Jonathan Pushnik (photographer),
Tiffany Frasier (writer)
Soccer players blur together on the pitch. Forget trying to read their numbers; they are reduced to a trail of their kit’s color. Maybe this is why soccer stars of renown (at least in the American consciousness) have had distinctive haircuts: Cobi Jones had dreadlocks; Alexi Lalas has a plume of red hair. Natasha Kai doesn’t go wild at the salon—it’s her time spent in tattoo parlors, along with a beautiful game, that makes her stand out.
After getting her first tattoo as the result of a dare at age 19, Kai fell in love with the artwork and freedom of expression that tattoos allow. She now has plenty of tattoos, one drawing inspiration from soccer. “It’s the word believe in Chinese with God’s hands around it,” Kai says. “At the Beijing Olympics we knew that if we believed in each other and played hard, we would win.” They took home the gold over the vaunted Brazilian squadron.
Kai has become one of the most recognized female soccer players in the world since making her United States Women’s National Team debut at the Algarve Cup in Portugal in 2006. Two years later, Kai scored the game-winning goal against Canada in extra time during the quarterfinals of the Olympics, advancing her team into the medal round.

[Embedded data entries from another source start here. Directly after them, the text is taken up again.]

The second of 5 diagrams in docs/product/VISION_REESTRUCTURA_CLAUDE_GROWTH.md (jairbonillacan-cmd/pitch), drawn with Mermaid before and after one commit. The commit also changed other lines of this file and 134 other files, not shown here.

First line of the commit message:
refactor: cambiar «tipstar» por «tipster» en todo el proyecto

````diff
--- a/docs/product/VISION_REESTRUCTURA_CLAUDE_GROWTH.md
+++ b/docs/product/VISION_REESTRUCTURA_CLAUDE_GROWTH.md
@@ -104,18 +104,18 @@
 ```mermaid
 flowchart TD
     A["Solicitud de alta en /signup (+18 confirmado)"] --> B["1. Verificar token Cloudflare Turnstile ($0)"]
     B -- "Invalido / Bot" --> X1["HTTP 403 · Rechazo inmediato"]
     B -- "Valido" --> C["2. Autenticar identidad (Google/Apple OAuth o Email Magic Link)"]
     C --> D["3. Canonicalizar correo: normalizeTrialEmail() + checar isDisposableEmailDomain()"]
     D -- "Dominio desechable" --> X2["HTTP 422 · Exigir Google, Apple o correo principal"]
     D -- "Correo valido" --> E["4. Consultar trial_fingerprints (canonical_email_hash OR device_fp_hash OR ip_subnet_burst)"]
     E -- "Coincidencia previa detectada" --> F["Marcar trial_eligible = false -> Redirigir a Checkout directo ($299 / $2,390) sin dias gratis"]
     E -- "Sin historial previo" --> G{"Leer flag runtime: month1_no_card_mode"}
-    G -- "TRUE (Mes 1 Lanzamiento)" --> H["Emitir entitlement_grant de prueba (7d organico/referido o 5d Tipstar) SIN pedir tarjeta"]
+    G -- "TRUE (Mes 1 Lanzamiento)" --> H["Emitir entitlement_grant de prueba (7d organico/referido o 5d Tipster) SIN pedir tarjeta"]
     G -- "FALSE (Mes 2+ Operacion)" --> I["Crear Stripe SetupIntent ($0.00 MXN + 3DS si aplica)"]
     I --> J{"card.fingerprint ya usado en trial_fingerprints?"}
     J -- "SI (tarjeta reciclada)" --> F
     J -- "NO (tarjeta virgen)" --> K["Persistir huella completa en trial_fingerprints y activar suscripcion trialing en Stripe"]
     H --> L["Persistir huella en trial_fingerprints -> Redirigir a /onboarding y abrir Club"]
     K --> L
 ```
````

In Women’s Professional Soccer Kai helped Sky Blue FC win the 2009 Championship, and this season she is suiting up for the Philadelphia Independence. She was also the first athlete in Western Athletic Conference history to earn three Player of the Year awards while playing soccer at the University of Hawaii at Manoa.
Most of Kai’s art was done by artists in her native Hawaii. She has two turtles indigenous to the island on her back, a Polynesian tattoo sleeve on her right arm, and the state flower, the hibiscus, on her right shoulder.
With plenty of tattoo work already done, she’s now working to make pro soccer a popular sport in the United States, just as it is in South America and Europe. She also wants American players to be more visible in the soccer world. “It doesn’t matter where you come from. I’m from a small island but I feel free on the field,” Kai says. “When I’m out there [on the field] it’s my domain, I have no worries, and I play hard. Play with your heart and you’ll be unstoppable.”